Activity.
Pictures stay out. Everything else in the listing below gets written out exactly.

══ Data listing ══

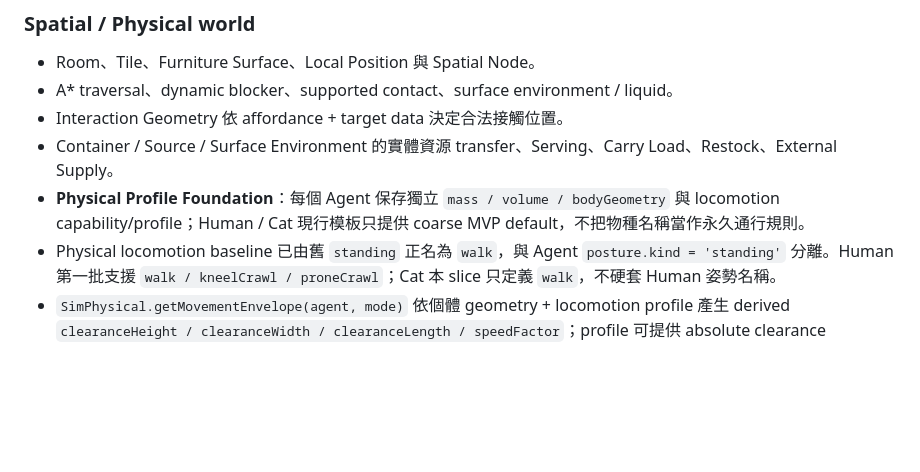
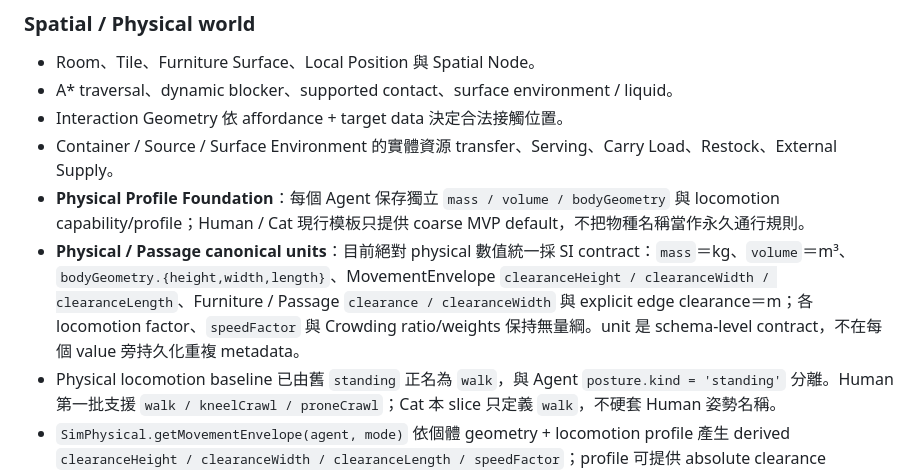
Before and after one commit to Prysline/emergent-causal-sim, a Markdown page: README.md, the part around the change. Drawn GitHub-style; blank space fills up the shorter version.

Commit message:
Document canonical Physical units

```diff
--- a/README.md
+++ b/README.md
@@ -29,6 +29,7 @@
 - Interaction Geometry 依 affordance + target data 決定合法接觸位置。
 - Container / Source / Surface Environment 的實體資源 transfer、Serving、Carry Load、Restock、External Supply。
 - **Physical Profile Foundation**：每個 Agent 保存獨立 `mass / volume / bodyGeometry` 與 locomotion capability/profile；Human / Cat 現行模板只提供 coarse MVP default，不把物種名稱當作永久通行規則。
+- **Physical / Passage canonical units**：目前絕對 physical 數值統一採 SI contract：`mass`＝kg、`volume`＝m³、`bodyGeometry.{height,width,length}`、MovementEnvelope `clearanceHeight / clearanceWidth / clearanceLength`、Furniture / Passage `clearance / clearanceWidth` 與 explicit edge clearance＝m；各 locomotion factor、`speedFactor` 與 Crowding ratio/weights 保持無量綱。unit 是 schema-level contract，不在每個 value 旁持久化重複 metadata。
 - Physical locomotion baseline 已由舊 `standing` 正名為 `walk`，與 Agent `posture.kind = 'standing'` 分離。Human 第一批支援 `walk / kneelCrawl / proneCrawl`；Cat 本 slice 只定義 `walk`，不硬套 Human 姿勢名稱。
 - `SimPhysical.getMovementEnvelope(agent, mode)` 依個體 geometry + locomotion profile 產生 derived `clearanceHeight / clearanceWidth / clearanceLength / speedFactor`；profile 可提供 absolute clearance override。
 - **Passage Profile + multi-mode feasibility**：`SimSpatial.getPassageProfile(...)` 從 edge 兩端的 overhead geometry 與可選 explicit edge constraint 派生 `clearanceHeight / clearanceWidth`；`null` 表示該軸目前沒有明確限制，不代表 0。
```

═══

Answer box.
Before and after one commit to Prysline/emergent-causal-sim, a Markdown page: README.md, the part around the change. Drawn GitHub-style; blank space fills up the shorter version.

Commit message:
Document canonical Physical units

```diff
--- a/README.md
+++ b/README.md
@@ -29,6 +29,7 @@
 - Interaction Geometry 依 affordance + target data 決定合法接觸位置。
 - Container / Source / Surface Environment 的實體資源 transfer、Serving、Carry Load、Restock、External Supply。
 - **Physical Profile Foundation**：每個 Agent 保存獨立 `mass / volume / bodyGeometry` 與 locomotion capability/profile；Human / Cat 現行模板只提供 coarse MVP default，不把物種名稱當作永久通行規則。
+- **Physical / Passage canonical units**：目前絕對 physical 數值統一採 SI contract：`mass`＝kg、`volume`＝m³、`bodyGeometry.{height,width,length}`、MovementEnvelope `clearanceHeight / clearanceWidth / clearanceLength`、Furniture / Passage `clearance / clearanceWidth` 與 explicit edge clearance＝m；各 locomotion factor、`speedFactor` 與 Crowding ratio/weights 保持無量綱。unit 是 schema-level contract，不在每個 value 旁持久化重複 metadata。
 - Physical locomotion baseline 已由舊 `standing` 正名為 `walk`，與 Agent `posture.kind = 'standing'` 分離。Human 第一批支援 `walk / kneelCrawl / proneCrawl`；Cat 本 slice 只定義 `walk`，不硬套 Human 姿勢名稱。
 - `SimPhysical.getMovementEnvelope(agent, mode)` 依個體 geometry + locomotion profile 產生 derived `clearanceHeight / clearanceWidth / clearanceLength / speedFactor`；profile 可提供 absolute clearance override。
 - **Passage Profile + multi-mode feasibility**：`SimSpatial.getPassageProfile(...)` 從 edge 兩端的 overhead geometry 與可選 explicit edge constraint 派生 `clearanceHeight / clearanceWidth`；`null` 表示該軸目前沒有明確限制，不代表 0。
```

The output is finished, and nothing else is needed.